### Data supplied
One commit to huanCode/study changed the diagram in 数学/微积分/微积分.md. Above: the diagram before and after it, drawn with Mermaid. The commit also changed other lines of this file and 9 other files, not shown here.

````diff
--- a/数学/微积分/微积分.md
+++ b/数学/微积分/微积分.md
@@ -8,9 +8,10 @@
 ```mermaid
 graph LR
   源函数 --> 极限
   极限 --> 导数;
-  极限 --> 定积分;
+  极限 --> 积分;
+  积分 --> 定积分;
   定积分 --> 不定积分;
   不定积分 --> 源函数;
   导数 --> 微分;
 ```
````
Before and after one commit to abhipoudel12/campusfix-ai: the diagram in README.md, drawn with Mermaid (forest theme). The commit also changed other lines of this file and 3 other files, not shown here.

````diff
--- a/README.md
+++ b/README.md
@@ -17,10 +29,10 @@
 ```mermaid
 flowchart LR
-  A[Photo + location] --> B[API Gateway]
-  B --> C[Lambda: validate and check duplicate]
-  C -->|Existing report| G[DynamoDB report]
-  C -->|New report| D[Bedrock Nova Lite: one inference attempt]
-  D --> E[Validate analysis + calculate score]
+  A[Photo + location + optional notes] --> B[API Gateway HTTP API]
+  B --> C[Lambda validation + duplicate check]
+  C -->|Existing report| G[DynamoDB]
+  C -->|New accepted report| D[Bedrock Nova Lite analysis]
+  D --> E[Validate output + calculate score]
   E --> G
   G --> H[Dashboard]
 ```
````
######
All of the data above should be reproduced exactly, with nothing left out.

One commit to huanCode/study changed the diagram in 数学/微积分/微积分.md. Above: the diagram before and after it, drawn with Mermaid. The commit also changed other lines of this file and 9 other files, not shown here.

````diff
--- a/数学/微积分/微积分.md
+++ b/数学/微积分/微积分.md
@@ -8,9 +8,10 @@
 ```mermaid
 graph LR
   源函数 --> 极限
   极限 --> 导数;
-  极限 --> 定积分;
+  极限 --> 积分;
+  积分 --> 定积分;
   定积分 --> 不定积分;
   不定积分 --> 源函数;
   导数 --> 微分;
 ```
````
Before and after one commit to abhipoudel12/campusfix-ai: the diagram in README.md, drawn with Mermaid (forest theme). The commit also changed other lines of this file and 3 other files, not shown here.

````diff
--- a/README.md
+++ b/README.md
@@ -17,10 +29,10 @@
 ```mermaid
 flowchart LR
-  A[Photo + location] --> B[API Gateway]
-  B --> C[Lambda: validate and check duplicate]
-  C -->|Existing report| G[DynamoDB report]
-  C -->|New report| D[Bedrock Nova Lite: one inference attempt]
-  D --> E[Validate analysis + calculate score]
+  A[Photo + location + optional notes] --> B[API Gateway HTTP API]
+  B --> C[Lambda validation + duplicate check]
+  C -->|Existing report| G[DynamoDB]
+  C -->|New accepted report| D[Bedrock Nova Lite analysis]
+  D --> E[Validate output + calculate score]
   E --> G
   G --> H[Dashboard]
 ```
````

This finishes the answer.